EXERCISE BRIEF - Search the data below for "dispose" and report how many lines contain it, with no other text.

++++ EXERCISE DATA

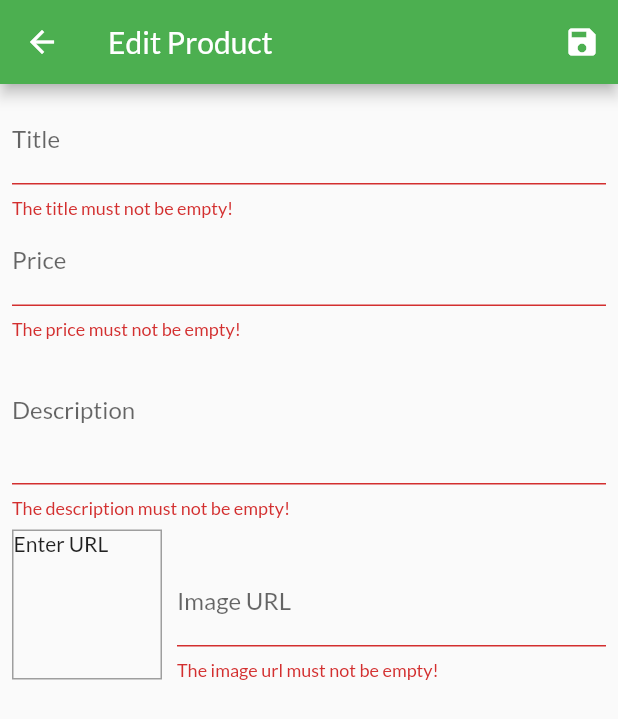
After one commit to kus413/epasal_app, a Flutter app: the EditProductScreen screen opened by its route, after a tap on the "save" icon, on a phone screen of 412 x 824 dp. The commit adds this screen. Shown: the top 719 px of the screen. Run offline on Flutter 3.47's test engine with Material 2 defaults, Android fonts, the phone set to English and light mode, and no system bars; our stand-ins replace cached_network_image; network calls fail.

Commit message:
Completed basic functions

```diff
--- a/lib/main.dart
+++ b/lib/main.dart
@@ -2,9 +2,11 @@ import 'package:epasal_app/provider/cart_provider.dart';
 import 'package:epasal_app/provider/order_provider.dart';
 import 'package:epasal_app/provider/products_provider.dart';
 import 'package:epasal_app/screens/cart_scereen.dart';
+import 'package:epasal_app/screens/edit_product_screen.dart';
 import 'package:epasal_app/screens/order_screen.dart';
 import 'package:epasal_app/screens/product_details_screen.dart';
 import 'package:epasal_app/screens/product_overview_screen.dart';
+import 'package:epasal_app/screens/user_product_screen.dart';
 import 'package:flutter/material.dart';
 import 'package:provider/provider.dart';
 
@@ -39,6 +41,8 @@ class MyApp extends StatelessWidget {
           ProductDetails.routeId: (context) => ProductDetails(),
           CartScreen.routeId: (context) => CartScreen(),
           OrderScreen.routeId: (context) => OrderScreen(),
+          UserProductScreen.routeId: (context) => UserProductScreen(),
+          EditProductScreen.routeId: (context) => EditProductScreen(),
         },
       ),
     );
--- a/lib/provider/products_provider.dart
+++ b/lib/provider/products_provider.dart
@@ -9,7 +9,7 @@ class Products with ChangeNotifier {
         price: 2000.0,
         description: "Best watch you will find",
         imageURL:
-            "https://images.rolex.com/2019/catalogue/images/upright-bba-with-shadow/m326935-0007.png?impolicy=upright-grid-card&imwidth=585",
+            "https://images-na.ssl-images-amazon.com/images/I/910D0vQR2HL._UL1500_.jpg",
         isFavourite: false),
     Product(
         id: "second",
@@ -56,15 +56,32 @@ class Products with ChangeNotifier {
     });
   }
 
-  void addProduct() {
-    _items.add(Product(
-        id: "four",
-        title: "OnePlus",
-        price: 67000,
-        description: "Fastest Phone",
-        imageURL:
-            "https://i.gadgets360cdn.com/products/large/1557831009_635_OnePlus_7_Main_DB.jpg",
-        isFavourite: false));
+  //------------ this function adds the product-----------
+
+  void addProduct(Product product) {
+    Product newProduct = Product(
+      title: product.title,
+      price: product.price,
+      description: product.description,
+      imageURL: product.imageURL,
+      id: DateTime.now().toString(),
+    );
+    _items.insert(0, newProduct);
+    notifyListeners();
+  }
+
+  //------------ this function updates the current product-----------
+  void updateProduct(String id, Product upProduct) {
+    final productIndex = _items.indexWhere((prod) => prod.id == id);
+    if (productIndex >= 0) {
+      _items[productIndex] = upProduct;
+      notifyListeners();
+    }
+  }
+
+  //------------ this function delete current product----------
+  void deleteProduct(String id) {
+    _items.removeWhere((prod) => prod.id == id);
     notifyListeners();
   }
 }
--- /dev/null
+++ b/lib/screens/edit_product_screen.dart
@@ -0,0 +1,267 @@
+import 'package:epasal_app/provider/product.dart';
+import 'package:epasal_app/provider/products_provider.dart';
+import 'package:flutter/material.dart';
+import 'package:provider/provider.dart';
+
+class EditProductScreen extends StatefulWidget {
+  static const String routeId = '/edit_product_screen';
+  @override
+  _EditProductScreenState createState() => _EditProductScreenState();
+}
+
+class _EditProductScreenState extends State<EditProductScreen> {
+  final _priceFocusNode = FocusNode();
+  final _descFocusNode = FocusNode();
+  final _imgUrlFocusNode = FocusNode();
+  final _imageUrlController = TextEditingController();
+  final _form = GlobalKey<FormState>();
+  var _editedProduct = Product(
+      title: "",
+      price: 0,
+      description: "",
+      imageURL: "",
+      id: null,
+      isFavourite: false);
+
+  bool isInit = true;
+
+  var initValues = {
+    'title': '',
+    'price': '',
+    'description': '',
+    'imageUrl': '',
+  };
+
+  // --------- first function called when our screen is created ----------
+  @override
+  void initState() {
+    _imgUrlFocusNode.addListener(_updateImageUrl);
+    // TODO: implement initState
+    super.initState();
+  }
+
+  //--------- the first time to initializing values------------
+
+  @override
+  void didChangeDependencies() {
+    if (isInit) {
+      final String productId = ModalRoute.of(context).settings.arguments;
+      if (productId != null) {
+        _editedProduct = Provider.of<Products>(context).findById(productId);
+        initValues = {
+          'title': _editedProduct.title,
+          'price': _editedProduct.price.toString(),
+          'description': _editedProduct.description,
+          'imageUrl': '',
+        };
+        _imageUrlController.text = _editedProduct.imageURL;
+      }
+    }
+    isInit = false;
+    super.didChangeDependencies();
+  }
+
+  // --------- to clean off the unwanted widgets ----------
+  @override
+  void dispose() {
+    _priceFocusNode.dispose();
+    _descFocusNode.dispose();
+    _imgUrlFocusNode.dispose();
+    _imageUrlController.dispose();
+    super.dispose();
+  }
+
+  //------- to update image on container after user enter new image url------------
+  void _updateImageUrl() {
+    if (!_imgUrlFocusNode.hasFocus) {
+      if ((!_imageUrlController.text.startsWith('http') &&
+              !_imageUrlController.text.startsWith('https')) ||
+          (!_imageUrlController.text.endsWith('.jpg') &&
+              !_imageUrlController.text.endsWith('.jpeg') &&
+              !_imageUrlController.text.endsWith('.png') &&
+              !_imageUrlController.text.endsWith('.JPG') &&
+              !_imageUrlController.text.endsWith('.JPEG'))) {
+        return;
+      }
+      setState(() {});
+    }
+  }
+
+  // ------- to save products ----------
+
+  void _saveForm() {
+    final isValid = _form.currentState.validate();
+    if (!isValid) {
+      return;
+    }
+    _form.currentState.save();
+    if (_editedProduct.id != null) {
+      Provider.of<Products>(context, listen: false)
+          .updateProduct(_editedProduct.id, _editedProduct);
+    } else {
+      Provider.of<Products>(context, listen: false).addProduct(_editedProduct);
+    }
+    Navigator.pop(context);
+  }
+
+  @override
+  Widget build(BuildContext context) {
+    return Scaffold(
+      appBar: AppBar(
+        title: Text('Edit Product'),
+        actions: <Widget>[
+          IconButton(
+            icon: Icon(Icons.save),
+            onPressed: () {
+              _saveForm();
+            },
+          )
+        ],
+      ),
+      body: Padding(
+        padding: EdgeInsets.all(8.0),
+        child: Form(
+          key: _form,
+          child: ListView(
+            children: <Widget>[
+              TextFormField(
+                initialValue: initValues['title'],
+                decoration: InputDecoration(
+                  labelText: 'Title',
+                ),
+                textInputAction: TextInputAction.next,
+                onFieldSubmitted: (_) {
+                  FocusScope.of(context).requestFocus(_priceFocusNode);
+                },
+                validator: (value) {
+                  if (value.isEmpty) {
+                    return 'The title must not be empty!';
+                  }
+                  return null;
+                },
+                onSaved: (value) {
+                  _editedProduct = Product(
+                    title: value.trim(),
+                    description: _editedProduct.description,
+                    price: _editedProduct.price,
+                    imageURL: _editedProduct.imageURL,
+                    id: _editedProduct.id,
+                  );
+                },
+              ),
+              TextFormField(
+                  initialValue: initValues['price'],
+                  decoration: InputDecoration(labelText: 'Price'),
+                  textInputAction: TextInputAction.next,
+                  focusNode: _priceFocusNode,
+                  onFieldSubmitted: (_) {
+                    FocusScope.of(context).requestFocus(_descFocusNode);
+                  },
+                  keyboardType: TextInputType.number,
+                  validator: (value) {
+                    if (value.isEmpty) {
+                      return 'The price must not be empty!';
+                    }
+                    if (double.tryParse(value) == null) {
+                      return 'The price must be in number format!';
+                    }
+                    if (double.parse(value) <= 0) {
+                      return 'The price must not be less then zero!';
+                    }
+                    return null;
+                  },
+                  onSaved: (value) {
+                    _editedProduct = Product(
+                      title: _editedProduct.title,
+                      description: _editedProduct.description,
+                      price: double.parse(value),
+                      imageURL: _editedProduct.imageURL,
+                      id: _editedProduct.id,
+                    );
+                  }),
+              TextFormField(
+                  initialValue: initValues['description'],
+                  decoration: InputDecoration(labelText: 'Description'),
+                  focusNode: _descFocusNode,
+                  maxLines: 3,
+                  keyboardType: TextInputType.multiline,
+                  validator: (value) {
+                    if (value.isEmpty) {
+                      return 'The description must not be empty!';
+                    }
+                    if (value.length < 10) {
+                      return 'The description must not be less than 10 characters!';
+                    }
+                    return null;
+                  },
+                  onSaved: (value) {
+                    _editedProduct = Product(
+                      title: _editedProduct.title,
+                      description: value.trim(),
+                      price: _editedProduct.price,
+                      imageURL: _editedProduct.imageURL,
+                      id: _editedProduct.id,
+                    );
+                  }),
+              Row(
+                crossAxisAlignment: CrossAxisAlignment.end,
+                children: <Widget>[
+                  Container(
+                    width: 100,
+                    height: 100,
+                    margin: EdgeInsets.only(top: 8, right: 10),
+                    decoration: BoxDecoration(
+                      border: Border.all(color: Colors.grey, width: 1),
+                    ),
+                    child: _imageUrlController.text.isEmpty
+                        ? Text("Enter URL")
+                        : FittedBox(
+                            child: Image.network(
+                            _imageUrlController.text,
+                            fit: BoxFit.cover,
+                          )),
+                  ),
+                  Expanded(
+                    child: TextFormField(
+                        decoration: InputDecoration(labelText: 'Image URL'),
+                        keyboardType: TextInputType.url,
+                        textInputAction: TextInputAction.done,
+                        focusNode: _imgUrlFocusNode,
+                        controller: _imageUrlController,
+                        validator: (value) {
+                          if (value.isEmpty) {
+                            return 'The image url must not be empty!';
+                          }
+                          if (!value.startsWith('http') &&
+                              !value.startsWith('https')) {
+                            return 'The image url is not valid!';
+                          }
+                          if (!value.endsWith('.jpg') &&
+                              !value.endsWith('.jpeg') &&
+                              !value.endsWith('.png') &&
+                              !value.endsWith('.JPG') &&
+                              !value.endsWith('.JPEG')) {
+                            return 'The image url is not correct!';
+                          }
+
+                          return null;
+                        },
+                        onSaved: (value) {
+                          _editedProduct = Product(
+                            title: _editedProduct.title,
+                            description: _editedProduct.description,
+                            price: _editedProduct.price,
+                            imageURL: value.trim(),
+                            id: _editedProduct.id,
+                          );
+                        }),
+                  ),
+                ],
+              )
+            ],
+          ),
+        ),
+      ),
+    );
+  }
+}
--- a/lib/widgets/app_drawer.dart
+++ b/lib/widgets/app_drawer.dart
@@ -1,5 +1,6 @@
 import 'package:epasal_app/screens/order_screen.dart';
 import 'package:epasal_app/screens/product_overview_screen.dart';
+import 'package:epasal_app/screens/user_product_screen.dart';
 import 'package:flutter/material.dart';
 
 class AppDrawer extends StatelessWidget {
@@ -30,6 +31,14 @@ class AppDrawer extends StatelessWidget {
                 Navigator.pushReplacementNamed(context, OrderScreen.routeId);
               }),
           Divider(),
+          ListTile(
+              title: Text("Manage Product"),
+              leading: Icon(Icons.edit),
+              onTap: () {
+                Navigator.pushReplacementNamed(
+                    context, UserProductScreen.routeId);
+              }),
+          Divider(),
         ],
       ),
     );
```
Also changed, not shown: lib/screens/user_product_screen.dart (added, +38 -0 lines), lib/widgets/user_product_item.dart (added, +44 -0 lines).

++++++++

REPLY TO THE TASK - 6